WHAT YOU HAVE TO DO =>
In the listing below, count the lines that contain the string "display", and state that number without further words.

######

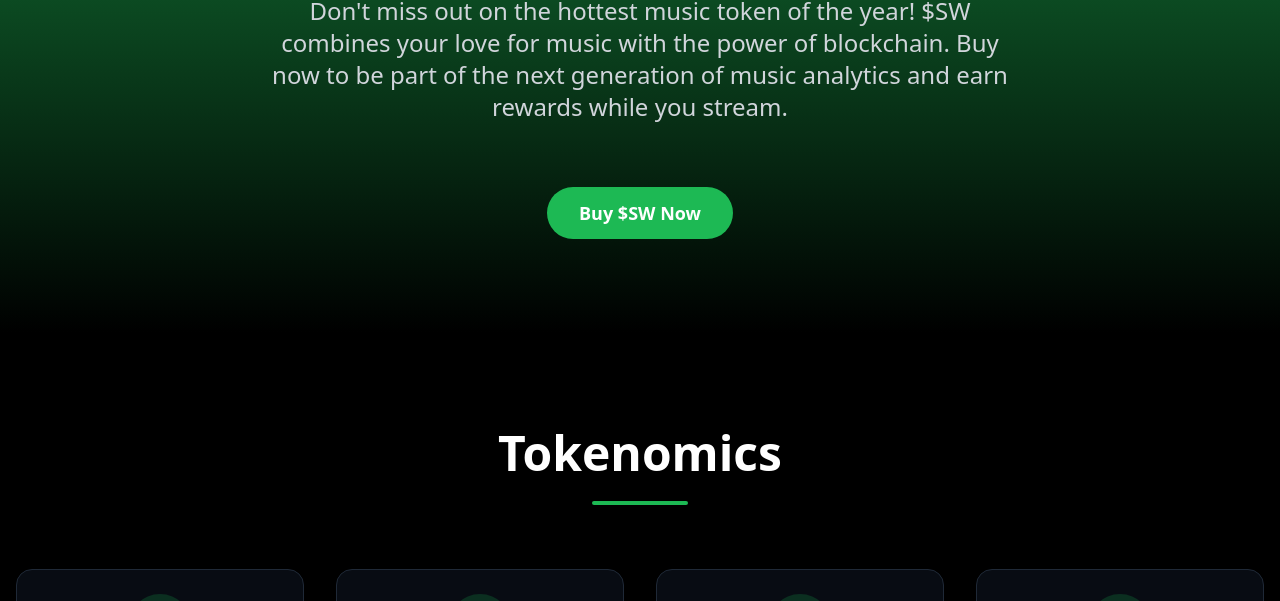
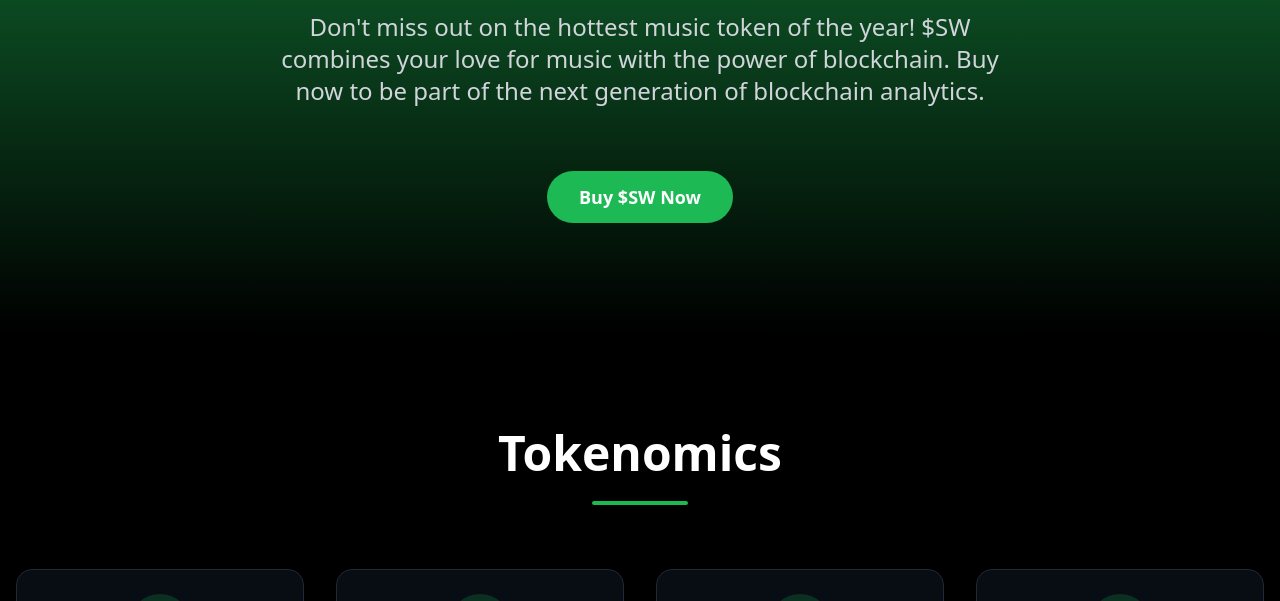
Before and after one commit to lhern026/SW, a plain HTML site: page index.html in a window 1280 px wide. Shown: the part 499-1100 px from the top of the page. Drawn offline with nearby package versions, Linux system fonts and the light colour scheme; no server answers.

Commit message:
fixing address

```diff
--- a/index.html
+++ b/index.html
@@ -74,7 +74,7 @@
         </h1>
 
         <p class="text-xl md:text-2xl text-gray-300 max-w-3xl animate-fade-in-delay element-highlight">
-            Don't miss out on the hottest music token of the year! $SW combines your love for music with the power of blockchain. Buy now to be part of the next generation of music analytics and earn rewards while you stream.
+            Don't miss out on the hottest music token of the year! $SW combines your love for music with the power of blockchain. Buy now to be part of the next generation of blockchain analytics.
         </p>
 
         <div class="flex flex-col sm:flex-row gap-4 pt-8 animate-fade-in-delay-2">
```
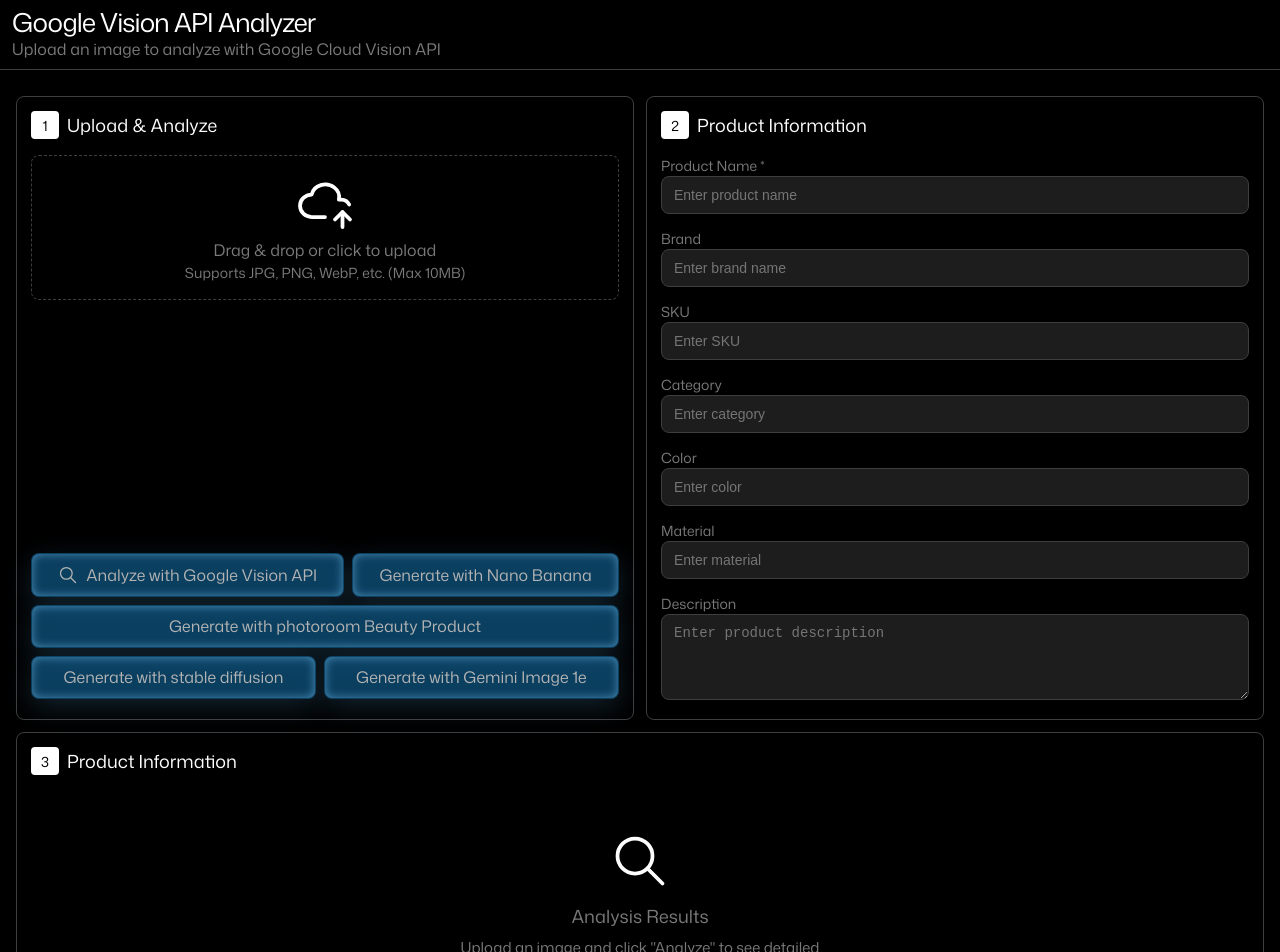
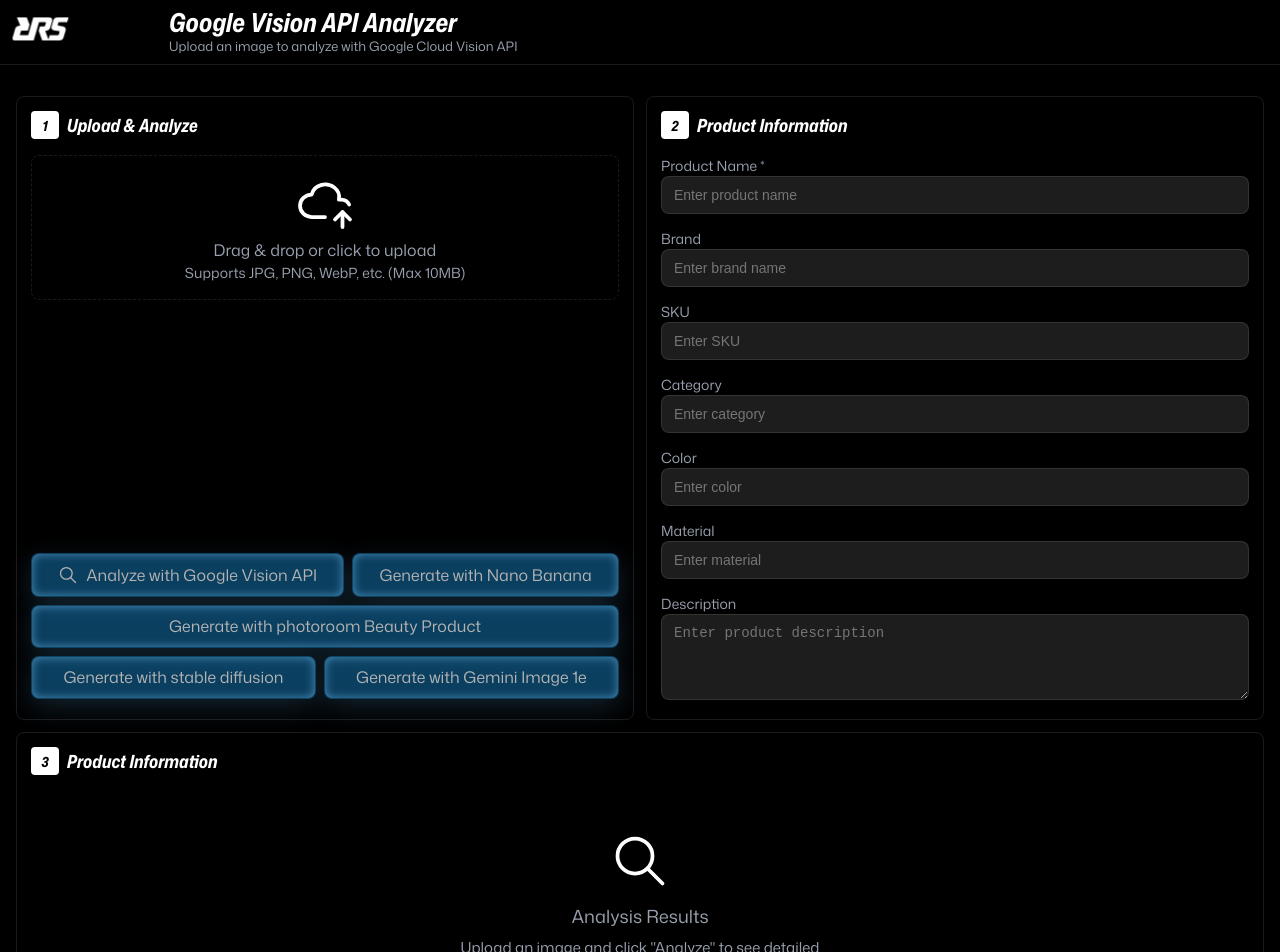
Before and after one commit to Ahmad-Mujtaba-Saeed/layflat_demo, a React (Vite) app: page / in a window 1280 px wide. Shown: the top 952 px of the page. Built offline with nearby package versions, Linux system fonts and the light colour scheme.

Commit message:
Update Font and logo

```diff
--- a/src/App.css
+++ b/src/App.css
@@ -6,6 +6,12 @@
 @font-face {
     font-family: 'Mona Sans';
     src: url(./assets/e2334d715941921e-s.p.d82a9aff.woff2) format('woff2');
+    font-display: swap;
+}
+
+@font-face {
+    font-family: 'Mona Sans Italic';
+    src: url(./assets/MonaSans_SemiCondensed-BoldItalic.ttf);
     font-display: swap;
 }
 
@@ -35,7 +41,7 @@
     right: 0;
     top: 0;
     padding: 8px 12px;
-    border-bottom: 1px solid #3e3e3e;
+    border-bottom: 1px solid #ffffff1a;
     z-index: 99;
     background: #000;
     display: flex;
@@ -48,13 +54,13 @@
     font-weight: 900;
     margin: 0;
     color: #fff;
-    letter-spacing: -1px;
     text-transform: capitalize;
+    font-family: 'Mona Sans Italic';
 }
 
 .header-content p {
-    color: #7a7a7a;
-    font-size: 16px;
+    color: #99a1af;
+    font-size: 13px;
     margin: 0;
     font-weight: 400;
 }
@@ -77,7 +83,7 @@
 .card {
     border-radius: 8px;
     padding: 14px;
-    border: 1px solid #3e3e3e;
+    border: 1px solid #ffffff1a;
     max-width: 100%;
     width: 100%;
 }
@@ -96,6 +102,7 @@
     align-items: center;
     gap: 8px;
     margin-bottom: 16px;
+    font-family: 'Mona Sans Italic';
 }
 
 .step-number {
@@ -135,19 +142,25 @@
     font-size: 13px;
 }
 
+.header-content {
+    display: flex;
+    align-items: center;
+    gap: 100px;
+}
+
 .form-input {
     color: #fff;
     width: calc(100% - 26px);
     padding: 10px 12px;
     border-radius: 8px;
-    border: 1px solid #3e3e3e;
+    border: 1px solid #ffffff1a;
     font-size: 14px;
     transition: all 0.2s ease;
     background: #1d1d1d;
 
     &:focus {
         background: #1d1d1d;
-        border-color: #3e3e3e;
+        border-color: #ffffff1a;
         outline: none;
     }
 }
@@ -164,7 +177,7 @@
 }
 
 .drop-zone {
-    border: 1px dashed #3e3e3e;
+    border: 1px dashed #ffffff1a;
     border-radius: 8px;
     padding: 16px;
     text-align: center;
@@ -364,7 +377,7 @@
 }
 
 label {
-    color: #7a7a7a;
+    color: #99a1af;
 }
 
 .error-display {
@@ -432,7 +445,7 @@
 .modal-header {
     padding: 8px 12px;
     background: #000;
-    border-bottom: 1px solid #3e3e3e;
+    border-bottom: 1px solid #ffffff1a;
     display: flex;
     align-items: center;
     justify-content: space-between;
@@ -461,7 +474,7 @@
 
 .modal-image-item {
     cursor: pointer;
-    border: 1px solid #3e3e3e;
+    border: 1px solid #ffffff1a;
     border-radius: 8px;
     overflow: hidden;
     transition: all 0.3s ease;
@@ -480,7 +493,7 @@
 .modal-footer {
     padding: 8px 12px;
     background: #000;
-    border-top: 1px solid #3e3e3e;
+    border-top: 1px solid #ffffff1a;
     display: flex;
     align-items: center;
     justify-content: space-between;
@@ -513,7 +526,7 @@
     border-radius: 8px;
     overflow: hidden;
     box-shadow: 0 2px 4px rgba(0, 0, 0, 0.1);
-    border: 1px solid #3e3e3e;
+    border: 1px solid #ffffff1a;
 }
 
 .remove-selected {
--- a/src/App.jsx
+++ b/src/App.jsx
@@ -1,6 +1,7 @@
 import { useState, useRef, useEffect } from 'react';
 import axios from 'axios';
 import './App.css';
+import logo from './assets/app-icon.png'
 
 function App() {
   const [data, setData] = useState(null);
@@ -522,8 +523,13 @@
       {/* Header */}
       <div className="header">
         <div className="header-content">
-          <h1>Google Vision API Analyzer</h1>
-          <p>Upload an image to analyze with Google Cloud Vision API</p>
+          <div className="logo">
+            <img src={logo} alt="" />
+          </div>
+          <div className="">
+            <h1>Google Vision API Analyzer</h1>
+            <p>Upload an image to analyze with Google Cloud Vision API</p>
+          </div>
         </div>
 
         {data && (
@@ -532,7 +538,7 @@
               onClick={clearAll}
               className='danger-button'
             >
-              <svg xmlns="http://www.w3.org/2000/svg" width="24" height="24" viewBox="0 0 24 24" fill="none" stroke="currentColor" stroke-width="1.5" stroke-linecap="round" stroke-linejoin="round" class="icon icon-tabler icons-tabler-outline icon-tabler-trash"><path stroke="none" d="M0 0h24v24H0z" fill="none"/><path d="M4 7l16 0" /><path d="M10 11l0 6" /><path d="M14 11l0 6" /><path d="M5 7l1 12a2 2 0 0 0 2 2h8a2 2 0 0 0 2 -2l1 -12" /><path d="M9 7v-3a1 1 0 0 1 1 -1h4a1 1 0 0 1 1 1v3" /></svg>
+              <svg xmlns="http://www.w3.org/2000/svg" width="24" height="24" viewBox="0 0 24 24" fill="none" stroke="currentColor" stroke-width="1.5" stroke-linecap="round" stroke-linejoin="round" class="icon icon-tabler icons-tabler-outline icon-tabler-trash"><path stroke="none" d="M0 0h24v24H0z" fill="none" /><path d="M4 7l16 0" /><path d="M10 11l0 6" /><path d="M14 11l0 6" /><path d="M5 7l1 12a2 2 0 0 0 2 2h8a2 2 0 0 0 2 -2l1 -12" /><path d="M9 7v-3a1 1 0 0 1 1 -1h4a1 1 0 0 1 1 1v3" /></svg>
               Clear All
             </button>
           </div>
@@ -668,13 +674,13 @@
                   </div>
                   <div style={{
                     fontSize: '16px',
-                    color: '#7a7a7a',
+                    color: '#99a1af',
                   }}>
                     {selectedImage ? 'Click to change image' : 'Drag & drop or click to upload'}
                   </div>
                   <div style={{
                     fontSize: '14px',
-                    color: '#7a7a7a'
+                    color: '#99a1af'
                   }}>
                     Supports JPG, PNG, WebP, etc. (Max 10MB)
                   </div>
@@ -688,7 +694,7 @@
                   }}>
                     <div style={{
                       fontSize: '14px',
-                      color: '#7a7a7a',
+                      color: '#99a1af',
                       marginBottom: '8px',
                       textAlign: 'left'
                     }}>
@@ -735,7 +741,7 @@
                     </div>
                     <div style={{
                       fontSize: '12px',
-                      color: '#7a7a7a',
+                      color: '#99a1af',
                       marginTop: '8px'
                     }}>
                       {selectedImage?.name} ({(selectedImage?.size / 1024 / 1024).toFixed(2)} MB)
@@ -809,7 +815,7 @@
                 {data && (
                   <div style={{
                     fontSize: '14px',
-                    color: '#7a7a7a',
+                    color: '#99a1af',
                     fontWeight: 500
                   }}>
                     <span style={{ color: '#48bb78', fontWeight: 600 }}>{validImagesCount()}</span> of {getCurrentImages().length} images found
@@ -853,13 +859,13 @@
                       <div style={{
                         width: '60px',
                         height: '60px',
-                        border: '4px solid #3e3e3e',
+                        border: '4px solid #ffffff1a',
                         borderTopColor: '#fff',
                         borderRadius: '50%',
                         animation: 'spin 1s linear infinite'
                       }} />
                       <p style={{
-                        color: '#7a7a7a',
+                        color: '#99a1af',
                         margin: '16px 0 0',
                         textAlign: 'center'
                       }}>
@@ -897,7 +903,7 @@
                       <div className="section-icon">✓</div>
                       Selected Images ({selectedImages.length})
                     </h3>
-                    <p style={{ color: '#7a7a7a', fontSize: '14px', marginBottom: '15px' }}>
+                    <p style={{ color: '#99a1af', fontSize: '14px', marginBottom: '15px' }}>
                       These are the images you selected from the modal. You can remove any image by clicking the X button.
                     </p>
 
@@ -925,7 +931,7 @@
                             <div style={{
                               padding: '8px',
                               fontSize: '14px',
-                              color: '#7a7a7a',
+                              color: '#99a1af',
                               textAlign: 'center',
                               background: '#000'
                             }}>
@@ -1042,12 +1048,12 @@
                         {imageFilterLoading && (
                           <div style={{
                             fontSize: '15px',
-                            color: '#7a7a7a',
+                            color: '#99a1af',
                             display: 'flex',
                             alignItems: 'center',
                             gap: '6px'
                           }}>
-                            <div className="spinner" style={{ borderColor: '#3e3e3e', borderTopColor: '#fff' }} />
+                            <div className="spinner" style={{ borderColor: '#ffffff1a', borderTopColor: '#fff' }} />
                             Filtering images...
                           </div>
                         )}
@@ -1074,7 +1080,7 @@
                                 onClick={() => setShowModal(true)}
                                 className='primary-button'
                               >
-                                <svg xmlns="http://www.w3.org/2000/svg" width="20" height="20" viewBox="0 0 24 24" fill="none" stroke="currentColor" stroke-width="1.5" stroke-linecap="round" stroke-linejoin="round" class="icon icon-tabler icons-tabler-outline icon-tabler-aperture"><path stroke="none" d="M0 0h24v24H0z" fill="none"/><path d="M12 12m-9 0a9 9 0 1 0 18 0a9 9 0 1 0 -18 0" /><path d="M3.6 15h10.55" /><path d="M6.551 4.938l3.26 10.034" /><path d="M17.032 4.636l-8.535 6.201" /><path d="M20.559 14.51l-8.535 -6.201" /><path d="M12.257 20.916l3.261 -10.034" /></svg>
+                                <svg xmlns="http://www.w3.org/2000/svg" width="20" height="20" viewBox="0 0 24 24" fill="none" stroke="currentColor" stroke-width="1.5" stroke-linecap="round" stroke-linejoin="round" class="icon icon-tabler icons-tabler-outline icon-tabler-aperture"><path stroke="none" d="M0 0h24v24H0z" fill="none" /><path d="M12 12m-9 0a9 9 0 1 0 18 0a9 9 0 1 0 -18 0" /><path d="M3.6 15h10.55" /><path d="M6.551 4.938l3.26 10.034" /><path d="M17.032 4.636l-8.535 6.201" /><path d="M20.559 14.51l-8.535 -6.201" /><path d="M12.257 20.916l3.261 -10.034" /></svg>
                                 View & Select Images
                               </button>
                             </div>
@@ -1112,7 +1118,7 @@
                     alignItems: 'center',
                     justifyContent: 'center',
                     height: '100%',
-                    color: '#7a7a7a',
+                    color: '#99a1af',
                     textAlign: 'center',
                     padding: '20px 0'
                   }}>
@@ -1125,10 +1131,10 @@
                     }}>
                       <svg xmlns="http://www.w3.org/2000/svg" width="60" height="60" viewBox="0 0 24 24" fill="none" stroke="currentColor" stroke-width="1.5" stroke-linecap="round" stroke-linejoin="round" class="icon icon-tabler icons-tabler-outline icon-tabler-search"><path stroke="none" d="M0 0h24v24H0z" fill="none" /><path d="M10 10m-7 0a7 7 0 1 0 14 0a7 7 0 1 0 -14 0" /><path d="M21 21l-6 -6" /></svg>
                     </div>
-                    <div style={{ fontSize: '18px', fontWeight: 700, marginBottom: '8px', color: '#7a7a7a' }}>
+                    <div style={{ fontSize: '18px', fontWeight: 700, marginBottom: '8px', color: '#99a1af' }}>
                       Analysis Results
                     </div>
-                    <div style={{ fontSize: '15px', maxWidth: '400px', lineHeight: '1.3', color: '#7a7a7a' }}>
+                    <div style={{ fontSize: '15px', maxWidth: '400px', lineHeight: '1.3', color: '#99a1af' }}>
                       Upload an image and click "Analyze" to see detailed results from Google Vision API, including similar images and detected labels.
                     </div>
                   </div>
@@ -1337,10 +1343,10 @@
                         <div style={{
                           padding: '10px',
                           fontSize: '13px',
-                          color: '#7a7a7a',
+                          color: '#99a1af',
                           textAlign: 'center',
                           background: '#000',
-                          borderTop: '1px solid #3e3e3e'
+                          borderTop: '1px solid #ffffff1a'
                         }}>
                           Image {index + 1}
                           {isSelected && (
```
Also changed, not shown: src/assets/MonaSans_SemiCondensed-BoldItalic.ttf (added), src/assets/app-icon.png (added).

######

RESPONSE TO THIS EXERCISE =>
8